|Condition||Exterior fortification walls, towers and the keep are still intact.|
|Built||Most likely founded in the 5th century; Extensively fortified during the 9th-10th centuries|
|Demolished||Captured by the Seljuq Turks or Mongols.|
Smbataberd (Armenian: Սմբատաբերդ; meaning Fortress of Smbat the Prince of Syunik) is a fortress located upon the crest of a hill between the villages of Artabuynk and Yeghegis in the Vayots Dzor Province of Armenia.
Smbataberd was built in a very advantageous position on the southern end of a ridge, guarded by steep cliffs on three of its sides. Very large ramparts with towers are still relatively intact on the exterior. Within the confines of the fortress little remains except for the faint foundations of buildings near the fortification walls and a keep located at the highest point of the site.
It is likely that Smbataberd was founded during the 5th century, but was better established and heavily fortified during the 9th to 10th centuries.
The fortress received water from an underground clay pipe leading from the Tsaghats Kar Monastery.
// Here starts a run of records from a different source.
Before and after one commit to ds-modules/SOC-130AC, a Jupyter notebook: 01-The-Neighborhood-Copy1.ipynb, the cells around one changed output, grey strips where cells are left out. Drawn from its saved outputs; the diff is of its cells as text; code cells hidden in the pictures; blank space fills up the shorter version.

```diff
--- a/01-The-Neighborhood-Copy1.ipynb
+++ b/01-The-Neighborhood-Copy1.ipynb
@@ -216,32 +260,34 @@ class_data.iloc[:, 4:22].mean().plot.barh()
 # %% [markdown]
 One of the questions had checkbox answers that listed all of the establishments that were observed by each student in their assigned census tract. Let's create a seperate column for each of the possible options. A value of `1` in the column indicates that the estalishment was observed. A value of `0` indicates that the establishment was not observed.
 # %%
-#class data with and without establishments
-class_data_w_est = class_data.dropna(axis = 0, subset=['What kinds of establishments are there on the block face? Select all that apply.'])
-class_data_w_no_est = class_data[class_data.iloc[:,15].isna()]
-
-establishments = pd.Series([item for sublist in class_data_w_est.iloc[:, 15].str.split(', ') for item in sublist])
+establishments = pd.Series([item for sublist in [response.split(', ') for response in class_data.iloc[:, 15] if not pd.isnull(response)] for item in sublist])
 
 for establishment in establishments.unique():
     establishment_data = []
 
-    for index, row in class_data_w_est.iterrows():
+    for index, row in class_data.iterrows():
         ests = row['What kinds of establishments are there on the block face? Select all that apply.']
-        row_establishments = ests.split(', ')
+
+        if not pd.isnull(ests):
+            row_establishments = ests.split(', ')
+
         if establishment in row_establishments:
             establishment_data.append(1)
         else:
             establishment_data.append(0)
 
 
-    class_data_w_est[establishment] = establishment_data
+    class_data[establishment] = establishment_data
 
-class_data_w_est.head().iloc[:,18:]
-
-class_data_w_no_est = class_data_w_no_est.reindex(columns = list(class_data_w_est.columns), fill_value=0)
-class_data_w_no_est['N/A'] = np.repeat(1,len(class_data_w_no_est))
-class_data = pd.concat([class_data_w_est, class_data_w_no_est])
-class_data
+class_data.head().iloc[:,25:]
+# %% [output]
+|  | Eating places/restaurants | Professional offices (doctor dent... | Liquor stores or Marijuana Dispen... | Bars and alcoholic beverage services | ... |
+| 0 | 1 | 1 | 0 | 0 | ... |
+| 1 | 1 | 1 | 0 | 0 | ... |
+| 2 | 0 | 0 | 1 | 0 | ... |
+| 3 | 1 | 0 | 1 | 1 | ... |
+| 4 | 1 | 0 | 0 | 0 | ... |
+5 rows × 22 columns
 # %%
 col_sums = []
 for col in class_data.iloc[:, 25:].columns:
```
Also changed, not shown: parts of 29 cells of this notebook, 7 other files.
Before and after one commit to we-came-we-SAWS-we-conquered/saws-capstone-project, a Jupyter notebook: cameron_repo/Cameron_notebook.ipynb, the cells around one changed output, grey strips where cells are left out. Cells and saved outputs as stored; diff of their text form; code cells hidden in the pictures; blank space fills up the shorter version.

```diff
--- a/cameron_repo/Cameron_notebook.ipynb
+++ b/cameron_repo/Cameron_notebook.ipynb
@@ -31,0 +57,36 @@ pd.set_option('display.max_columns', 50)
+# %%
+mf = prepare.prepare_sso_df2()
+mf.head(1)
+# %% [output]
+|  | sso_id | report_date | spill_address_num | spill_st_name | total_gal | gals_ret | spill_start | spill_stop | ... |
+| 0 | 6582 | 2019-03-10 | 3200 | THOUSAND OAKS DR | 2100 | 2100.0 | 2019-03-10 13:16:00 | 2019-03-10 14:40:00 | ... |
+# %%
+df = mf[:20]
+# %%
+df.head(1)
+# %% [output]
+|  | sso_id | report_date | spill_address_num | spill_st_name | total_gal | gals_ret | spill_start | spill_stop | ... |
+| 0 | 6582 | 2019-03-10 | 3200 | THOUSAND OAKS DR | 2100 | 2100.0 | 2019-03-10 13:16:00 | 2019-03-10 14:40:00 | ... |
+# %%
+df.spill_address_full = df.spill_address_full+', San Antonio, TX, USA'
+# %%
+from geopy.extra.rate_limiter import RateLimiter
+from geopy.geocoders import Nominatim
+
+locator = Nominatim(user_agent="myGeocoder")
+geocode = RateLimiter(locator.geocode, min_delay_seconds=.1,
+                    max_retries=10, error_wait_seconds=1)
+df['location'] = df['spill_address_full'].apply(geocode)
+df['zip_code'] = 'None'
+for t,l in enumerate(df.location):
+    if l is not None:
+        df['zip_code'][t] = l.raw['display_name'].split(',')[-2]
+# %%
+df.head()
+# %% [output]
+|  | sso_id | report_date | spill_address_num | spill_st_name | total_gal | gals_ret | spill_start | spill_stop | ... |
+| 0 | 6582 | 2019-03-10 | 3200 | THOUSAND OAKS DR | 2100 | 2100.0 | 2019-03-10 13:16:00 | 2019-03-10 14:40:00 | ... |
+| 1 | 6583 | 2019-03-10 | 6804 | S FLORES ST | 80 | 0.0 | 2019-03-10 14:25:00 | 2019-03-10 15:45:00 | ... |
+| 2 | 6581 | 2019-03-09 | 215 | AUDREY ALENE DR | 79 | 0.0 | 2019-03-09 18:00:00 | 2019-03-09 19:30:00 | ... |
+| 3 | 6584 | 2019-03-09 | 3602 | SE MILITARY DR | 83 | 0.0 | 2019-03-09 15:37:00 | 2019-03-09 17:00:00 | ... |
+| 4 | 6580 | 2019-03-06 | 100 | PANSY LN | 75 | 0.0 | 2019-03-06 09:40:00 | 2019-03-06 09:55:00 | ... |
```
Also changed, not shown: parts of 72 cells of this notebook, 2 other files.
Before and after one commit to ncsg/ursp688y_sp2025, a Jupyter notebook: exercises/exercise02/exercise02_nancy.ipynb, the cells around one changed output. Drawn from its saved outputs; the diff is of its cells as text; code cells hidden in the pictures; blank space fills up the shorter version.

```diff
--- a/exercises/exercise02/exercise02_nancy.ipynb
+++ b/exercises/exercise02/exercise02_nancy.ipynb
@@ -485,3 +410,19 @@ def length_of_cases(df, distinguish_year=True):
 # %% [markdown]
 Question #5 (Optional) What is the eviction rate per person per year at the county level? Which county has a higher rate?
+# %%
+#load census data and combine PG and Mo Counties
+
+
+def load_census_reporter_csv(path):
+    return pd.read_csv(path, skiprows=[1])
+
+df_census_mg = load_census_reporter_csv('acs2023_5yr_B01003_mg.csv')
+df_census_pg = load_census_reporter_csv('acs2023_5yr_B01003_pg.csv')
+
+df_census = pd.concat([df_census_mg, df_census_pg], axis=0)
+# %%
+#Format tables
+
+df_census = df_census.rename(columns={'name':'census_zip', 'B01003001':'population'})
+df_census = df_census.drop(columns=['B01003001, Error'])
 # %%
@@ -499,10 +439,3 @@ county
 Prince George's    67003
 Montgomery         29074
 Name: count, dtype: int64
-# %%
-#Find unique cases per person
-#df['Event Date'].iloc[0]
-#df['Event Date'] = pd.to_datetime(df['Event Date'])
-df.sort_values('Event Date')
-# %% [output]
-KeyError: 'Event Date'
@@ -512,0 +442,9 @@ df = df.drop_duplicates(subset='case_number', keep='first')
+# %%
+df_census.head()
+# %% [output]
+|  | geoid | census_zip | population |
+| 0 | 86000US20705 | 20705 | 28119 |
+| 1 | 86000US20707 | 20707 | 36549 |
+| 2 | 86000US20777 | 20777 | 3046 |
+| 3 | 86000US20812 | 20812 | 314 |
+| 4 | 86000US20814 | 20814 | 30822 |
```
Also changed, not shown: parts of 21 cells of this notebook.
Local legend tells that Smbataberd was captured by the Seljuq Turks in a similar manner as the fortress of Proshaberd, where a thirsty horse was used to sniff out the pipeline so as to cut off the water supply to the fortress.
Because of dates relating to the destruction of the Tsakhats Kar and its later restoration in 1221, and the destruction of the village of Yeghegis toward the end of the 11th century, it would be assumed that the fortress also fell to invading forces during the 11th century. There is some evidence though that suggests the fortress was defended until the 13th century, which would mean that it may have possibly been captured by Mongol forces rather than those of the Seljuq Turks.
- Holding, Nicholas (2006), Armenia with Nagorno Karabagh, 2nd ed.: Bradt Travel Guides Ltd, Guilford, Connecticut: The Globe Pequot Press Inc., ISBN 1-84162-163-3
- Kiesling, Brady (2005), Rediscovering Armenia: Guide, Yerevan, Armenia: Matit Graphic Design Studio
- Brady Kiesling, Rediscovering Armenia, p. 123; original archived at Archive.org, and current version online on Armeniapedia.org.